Listed entries Start Marker

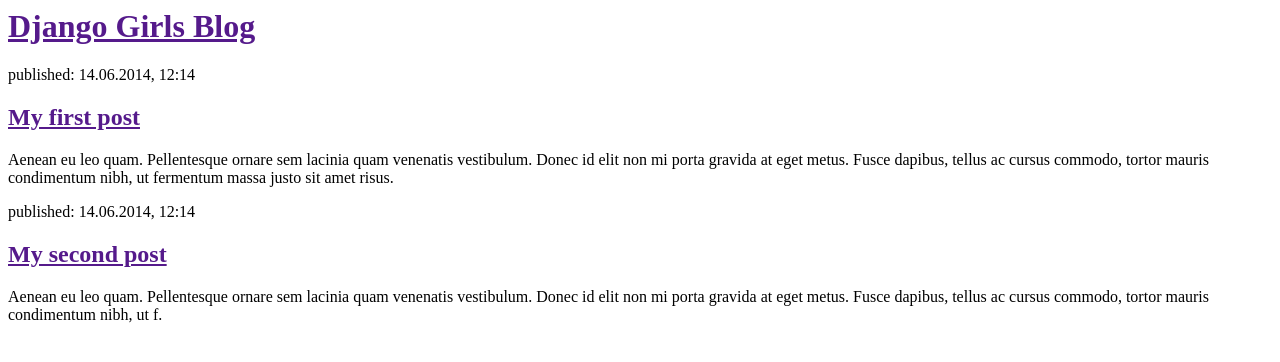
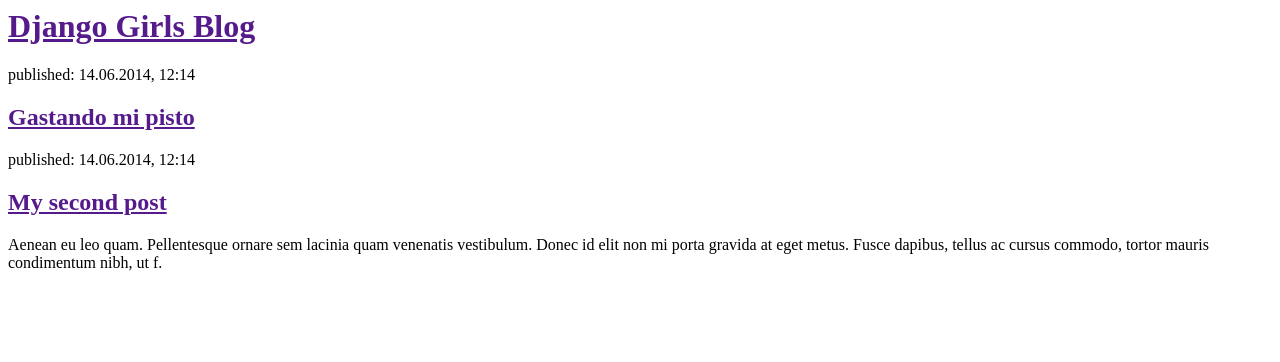
Before and after one commit to cccristhian/django, a Django app: page / in a window 1280 px wide. Shown: the top 362 px of the page. Run offline with Django 3.2, Linux system fonts and the light colour scheme.

Commit message:
se quito el texto

```diff
--- a/bolg/templates/blog/listar_publicacion.html
+++ b/bolg/templates/blog/listar_publicacion.html
@@ -9,8 +9,7 @@
 
         <div>
             <p>published: 14.06.2014, 12:14</p>
-            <h2><a href="">My first post</a></h2>
-            <p>Aenean eu leo quam. Pellentesque ornare sem lacinia quam venenatis vestibulum. Donec id elit non mi porta gravida at eget metus. Fusce dapibus, tellus ac cursus commodo, tortor mauris condimentum nibh, ut fermentum massa justo sit amet risus.</p>
+            <h2><a href="">Gastando mi pisto</a></h2>
         </div>
 
         <div>
```
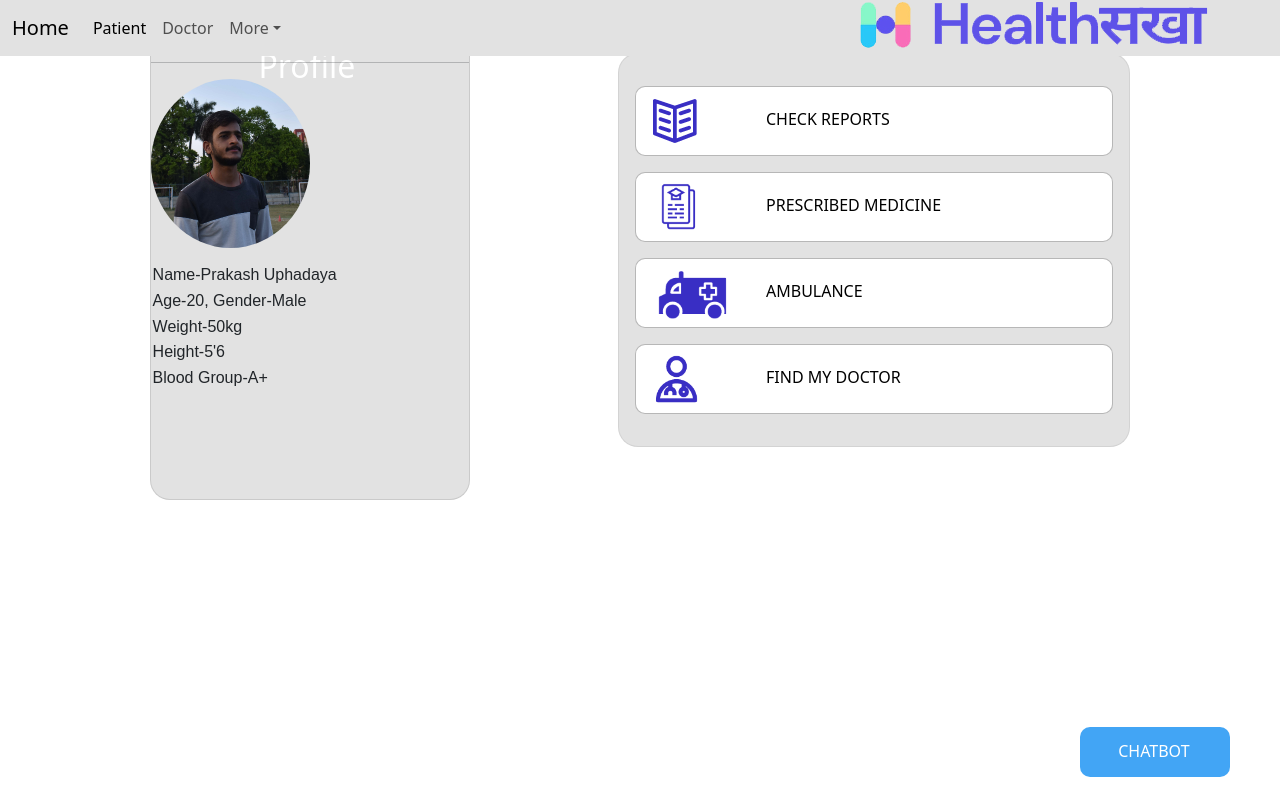
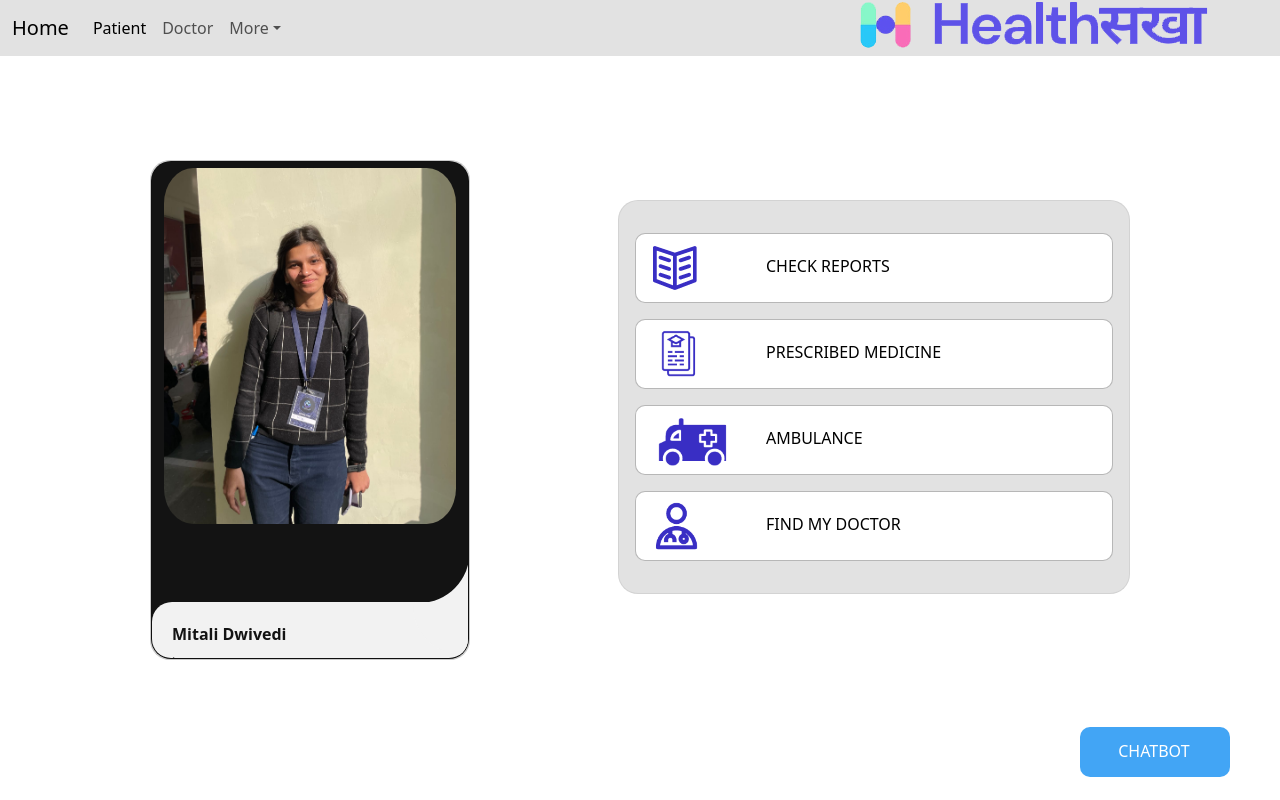
Before and after one commit to mayank-012/apna-app, a React (Create React App) app: page /patientprofile in a window 1280 px wide. Built offline with nearby package versions, Linux system fonts and the light colour scheme.

Commit message:
under dev

```diff
--- a/src/PatientPages/PatientProfile/PatientProfile.css
+++ b/src/PatientPages/PatientProfile/PatientProfile.css
@@ -1,6 +1,7 @@
 
 .picture{
-    width: 50%;
+    width: 100%;
+    height: 100%;
 }
 h2{
   color:#392ec4;
@@ -15,6 +16,9 @@ h2{
   }
 
   .profile-right{
+    position: absolute;
+    top: 25%;
+    right: 0%;
     width: 40%;
     padding:1rem 0 1rem 0;
     margin-right: 150px;
@@ -25,27 +29,13 @@ h2{
     border-radius: 20px;
     text-align: center;
 
-
   }
-
-  .up{
-    margin-top: 5%;;
-  }
-  .down{
-    margin-bottom: 5%;;
-  }
-
-   p{
-
-    margin:0.5%;
-   }
-   .picture{
-    border-radius: 50%;
-   }
 
   .profile-left {
 
-
+    position: absolute;
+    top: 20%;
+    left: 0%;
     height:500px;
     width: 25% ;
 
@@ -57,6 +47,31 @@ h2{
     border-radius: 20px;
 
   }
+
+  .up{
+    color: black ;
+    margin-top: 5%;;
+  }
+  .down{
+    color: black ;
+    margin-bottom: 5%;;
+  }
+  .m{
+    color: black;
+  }
+  /* .up, .m, .down :hover {
+    color: white;
+    } */
+
+   p{
+
+    margin:0.5%;
+   }
+   .picture{
+    border-radius: 10%;
+   }
+
+
 
   .features{
     position: relative;
@@ -150,3 +165,77 @@ h2{
     color: white;
     border-radius: 10px;
   }
+
+
+  .card {
+    position: relative;
+    width: 100%;
+    height: 100%;
+    color: #2e2d31;
+    background: #131313;
+    overflow: hidden;
+    border-radius: 20px;
+  }
+
+  .temporary_text {
+    font-weight: bold;
+    font-size: 24px;
+    padding: 6px 12px;
+    color: #f8f8f8;
+  }
+
+  .card_title {
+    font-weight: bold;
+  }
+
+  .card_content {
+    position: absolute;
+    left: 0;
+    bottom: 0;
+      /* edit the width to fit card */
+    width: 100%;
+    padding: 20px;
+    background: #f2f2f2;
+    border-top-left-radius: 20px;
+      /* edit here to change the height of the content box */
+    transform: translateY(150px);
+    transition: transform .25s;
+  }
+
+  .card_content::before {
+    content: '';
+    position: absolute;
+    top: -47px;
+    right: -45px;
+    width: 100px;
+    height: 100px;
+    transform: rotate(-175deg);
+    border-radius: 50%;
+    box-shadow: inset 48px 48px #f2f2f2;
+  }
+
+  .card_title {
+    color: #131313;
+    line-height: 15px;
+  }
+
+  .card_subtitle {
+    display: block;
+    font-size: 12px;
+    margin-bottom: 10px;
+  }
+
+  .card_description {
+    font-size: 14px;
+    opacity: 0;
+    transition: opacity .5s;
+  }
+
+  .card:hover .card_content {
+    transform: translateY(0);
+  }
+
+  .card:hover .card_description {
+    opacity: 1;
+    transition-delay: .25s;
+  }
--- a/src/PatientPages/PatientProfile/PatientProfile.jsx
+++ b/src/PatientPages/PatientProfile/PatientProfile.jsx
@@ -4,7 +4,7 @@ import Nav from "../../Components/Nav/Nav.jsx";
 
 
 import './PatientProfile.css';
-import pic1 from './DSC_0056.jpg';
+import pic1 from './patient.jpg';
 import pic2 from './checkreport.png';
 import pic3 from './chatbot.png';
 import pic4 from './recent medicine.png';
@@ -19,17 +19,24 @@ export const PatientProfile = (props) => {
     <div>
 
       <div className='parent'>
-      <Nav />
+        <Nav />
         <div className="profile-left">
-          <h2 className="abcd">Patient's Profile</h2> <hr></hr>
-          <div className="texts">
+          <article class="card">
+            <div class="temporary_text">
             <img className="picture" alt="profile-photo" src={pic1} />
-            <p className="up"> Name-Prakash Uphadaya</p>
-            <p> Age-20, Gender-Male</p>
-            <p> Weight-50kg</p>
-            <p> Height-5'6</p>
-            <p className="down"> Blood Group-A+</p>
-          </div>
+            </div>
+            <div class="card_content">
+              <span class="card_title">Mitali Dwivedi</span>
+              <span class="card_subtitle">.</span>
+
+              <p className="m"> Age-20, Gender-Male</p>
+              <p className="m"> Weight-50kg</p>
+              <p className="m"> Height-5'6</p>
+              <p className="down"> Blood Group-A+</p>
+
+            </div>
+          </article>
+
 
         </div>
 
@@ -58,9 +65,9 @@ export const PatientProfile = (props) => {
         </div>
 
 
-          <div className="chatbot">
+        <div className="chatbot">
 
-    <p className="chat">CHATBOT</p><df-messenger
+          <p className="chat">CHATBOT</p><df-messenger
             chat-title="HealthSakhaChatbot"
             agent-id="5e2e2c3a-07d2-48b9-a5e6-05097e030f28"
             language-code="en"
@@ -74,3 +81,17 @@ export const PatientProfile = (props) => {
 
   )
 }
+
+
+{/* <div class="card">
+            <div class="blob"></div>
+            <span class="img"><img className="picture" alt="profile-photo" src={pic1} /></span>
+            <h2 className="abcd">Patient's Profile</h2>
+            <div className="texts">
+              <p className="up"> Name-Prakash Uphadaya</p>
+              <p className="m"> Age-20, Gender-Male</p>
+              <p className="m"> Weight-50kg</p>
+              <p className="m"> Height-5'6</p>
+              <p className="down"> Blood Group-A+</p>
+            </div>
+          </div> */}
```
Also changed, not shown: src/PatientPages/PatientProfile/patient.jpg (added).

Listed entries End Marker

Aim of the exercise: In the data above, count the lines where the word "color" appears; reply with the number only.

The answer: 9